**Supplied information:**
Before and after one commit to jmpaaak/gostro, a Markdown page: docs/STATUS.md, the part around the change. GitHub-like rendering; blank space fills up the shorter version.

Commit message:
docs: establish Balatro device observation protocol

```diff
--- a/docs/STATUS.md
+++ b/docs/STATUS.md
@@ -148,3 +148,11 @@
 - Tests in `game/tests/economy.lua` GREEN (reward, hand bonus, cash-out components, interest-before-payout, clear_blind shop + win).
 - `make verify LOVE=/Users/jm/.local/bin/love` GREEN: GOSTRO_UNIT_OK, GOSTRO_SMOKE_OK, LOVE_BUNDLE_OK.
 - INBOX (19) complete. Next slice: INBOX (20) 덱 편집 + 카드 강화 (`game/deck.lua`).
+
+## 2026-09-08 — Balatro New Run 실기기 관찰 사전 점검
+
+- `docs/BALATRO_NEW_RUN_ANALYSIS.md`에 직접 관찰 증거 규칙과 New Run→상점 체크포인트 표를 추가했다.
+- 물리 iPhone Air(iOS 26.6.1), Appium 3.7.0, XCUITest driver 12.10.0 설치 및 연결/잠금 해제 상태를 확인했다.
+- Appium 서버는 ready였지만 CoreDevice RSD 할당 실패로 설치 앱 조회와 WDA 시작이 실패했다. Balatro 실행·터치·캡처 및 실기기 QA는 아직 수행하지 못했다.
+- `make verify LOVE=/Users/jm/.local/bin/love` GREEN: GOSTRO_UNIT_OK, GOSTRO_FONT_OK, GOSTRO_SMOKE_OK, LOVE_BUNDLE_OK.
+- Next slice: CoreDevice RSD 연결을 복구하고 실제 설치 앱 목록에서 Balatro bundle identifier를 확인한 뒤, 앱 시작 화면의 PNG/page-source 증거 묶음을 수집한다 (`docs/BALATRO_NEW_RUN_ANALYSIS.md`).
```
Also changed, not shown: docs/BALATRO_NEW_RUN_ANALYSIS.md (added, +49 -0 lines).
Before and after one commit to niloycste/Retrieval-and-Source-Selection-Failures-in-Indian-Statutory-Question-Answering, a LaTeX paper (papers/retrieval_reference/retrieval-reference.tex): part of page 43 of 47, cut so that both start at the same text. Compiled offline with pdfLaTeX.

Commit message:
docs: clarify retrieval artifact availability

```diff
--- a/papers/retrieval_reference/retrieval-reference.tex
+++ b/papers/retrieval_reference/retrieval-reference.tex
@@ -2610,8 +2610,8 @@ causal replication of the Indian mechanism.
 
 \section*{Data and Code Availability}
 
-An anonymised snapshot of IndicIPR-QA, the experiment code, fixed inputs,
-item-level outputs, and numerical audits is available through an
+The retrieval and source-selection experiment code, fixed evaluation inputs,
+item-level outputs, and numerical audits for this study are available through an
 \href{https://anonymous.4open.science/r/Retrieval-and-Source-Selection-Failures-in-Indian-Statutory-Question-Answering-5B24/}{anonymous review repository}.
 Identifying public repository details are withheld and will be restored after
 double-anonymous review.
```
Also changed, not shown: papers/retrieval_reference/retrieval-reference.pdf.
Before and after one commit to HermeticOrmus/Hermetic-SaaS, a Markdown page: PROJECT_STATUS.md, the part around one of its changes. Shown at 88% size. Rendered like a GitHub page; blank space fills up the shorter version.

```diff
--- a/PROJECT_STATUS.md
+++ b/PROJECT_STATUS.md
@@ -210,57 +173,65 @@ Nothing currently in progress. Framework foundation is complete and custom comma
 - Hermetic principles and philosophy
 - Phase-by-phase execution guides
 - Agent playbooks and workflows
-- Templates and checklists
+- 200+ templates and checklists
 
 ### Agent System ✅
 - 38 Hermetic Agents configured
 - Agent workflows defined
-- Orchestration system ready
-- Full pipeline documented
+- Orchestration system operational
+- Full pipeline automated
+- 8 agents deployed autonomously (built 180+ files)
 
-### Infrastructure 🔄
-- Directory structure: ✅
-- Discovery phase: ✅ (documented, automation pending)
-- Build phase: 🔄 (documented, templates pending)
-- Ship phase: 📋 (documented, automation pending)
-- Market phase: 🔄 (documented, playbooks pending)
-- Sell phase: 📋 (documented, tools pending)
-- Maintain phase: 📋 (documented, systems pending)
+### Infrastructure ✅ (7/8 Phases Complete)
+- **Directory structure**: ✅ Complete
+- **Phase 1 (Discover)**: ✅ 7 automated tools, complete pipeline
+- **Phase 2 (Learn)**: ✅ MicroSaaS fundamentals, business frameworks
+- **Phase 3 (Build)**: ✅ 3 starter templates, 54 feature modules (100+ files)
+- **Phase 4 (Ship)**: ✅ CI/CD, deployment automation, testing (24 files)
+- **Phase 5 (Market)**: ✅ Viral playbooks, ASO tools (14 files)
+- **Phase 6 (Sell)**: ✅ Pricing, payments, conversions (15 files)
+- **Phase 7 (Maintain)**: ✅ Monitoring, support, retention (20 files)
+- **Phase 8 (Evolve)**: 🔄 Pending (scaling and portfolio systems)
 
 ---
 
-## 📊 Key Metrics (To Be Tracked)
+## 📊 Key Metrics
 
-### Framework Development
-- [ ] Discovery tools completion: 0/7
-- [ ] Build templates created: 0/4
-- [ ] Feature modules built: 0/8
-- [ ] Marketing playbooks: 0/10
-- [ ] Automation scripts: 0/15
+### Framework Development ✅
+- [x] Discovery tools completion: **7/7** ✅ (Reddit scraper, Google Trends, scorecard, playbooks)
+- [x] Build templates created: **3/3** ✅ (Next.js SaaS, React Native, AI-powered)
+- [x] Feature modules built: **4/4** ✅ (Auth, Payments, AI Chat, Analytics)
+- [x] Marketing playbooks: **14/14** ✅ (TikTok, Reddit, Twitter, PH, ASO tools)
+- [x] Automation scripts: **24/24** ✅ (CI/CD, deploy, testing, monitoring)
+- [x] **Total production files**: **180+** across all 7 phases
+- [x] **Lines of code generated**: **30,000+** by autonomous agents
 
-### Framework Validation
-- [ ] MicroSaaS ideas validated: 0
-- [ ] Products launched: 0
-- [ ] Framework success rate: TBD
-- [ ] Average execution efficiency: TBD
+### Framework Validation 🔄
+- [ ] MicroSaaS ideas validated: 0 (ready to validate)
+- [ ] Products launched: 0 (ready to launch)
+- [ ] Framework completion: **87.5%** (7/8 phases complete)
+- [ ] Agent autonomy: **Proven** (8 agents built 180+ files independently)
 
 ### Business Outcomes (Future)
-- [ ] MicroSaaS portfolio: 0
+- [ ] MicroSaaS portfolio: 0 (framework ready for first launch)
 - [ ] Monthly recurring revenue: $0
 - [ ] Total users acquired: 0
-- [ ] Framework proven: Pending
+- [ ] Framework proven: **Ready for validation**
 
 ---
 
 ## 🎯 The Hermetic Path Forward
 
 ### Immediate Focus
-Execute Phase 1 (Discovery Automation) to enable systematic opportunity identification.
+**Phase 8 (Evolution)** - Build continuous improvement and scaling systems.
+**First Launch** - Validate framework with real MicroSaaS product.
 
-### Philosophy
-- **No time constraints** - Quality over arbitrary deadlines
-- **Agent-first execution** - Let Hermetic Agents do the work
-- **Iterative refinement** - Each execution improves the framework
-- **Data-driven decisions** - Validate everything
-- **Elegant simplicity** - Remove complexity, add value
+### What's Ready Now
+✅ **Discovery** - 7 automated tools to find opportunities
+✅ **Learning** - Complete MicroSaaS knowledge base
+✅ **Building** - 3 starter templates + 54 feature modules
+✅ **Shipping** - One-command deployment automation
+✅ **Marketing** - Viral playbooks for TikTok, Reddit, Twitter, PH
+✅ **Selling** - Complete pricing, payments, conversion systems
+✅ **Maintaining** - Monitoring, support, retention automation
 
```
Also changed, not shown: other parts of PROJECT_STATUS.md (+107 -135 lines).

**About this task:** Go through the listing above and copy each line in which the string "Infrastructure" is found.

**Exercise response:**
-### Infrastructure 🔄
+### Infrastructure ✅ (7/8 Phases Complete)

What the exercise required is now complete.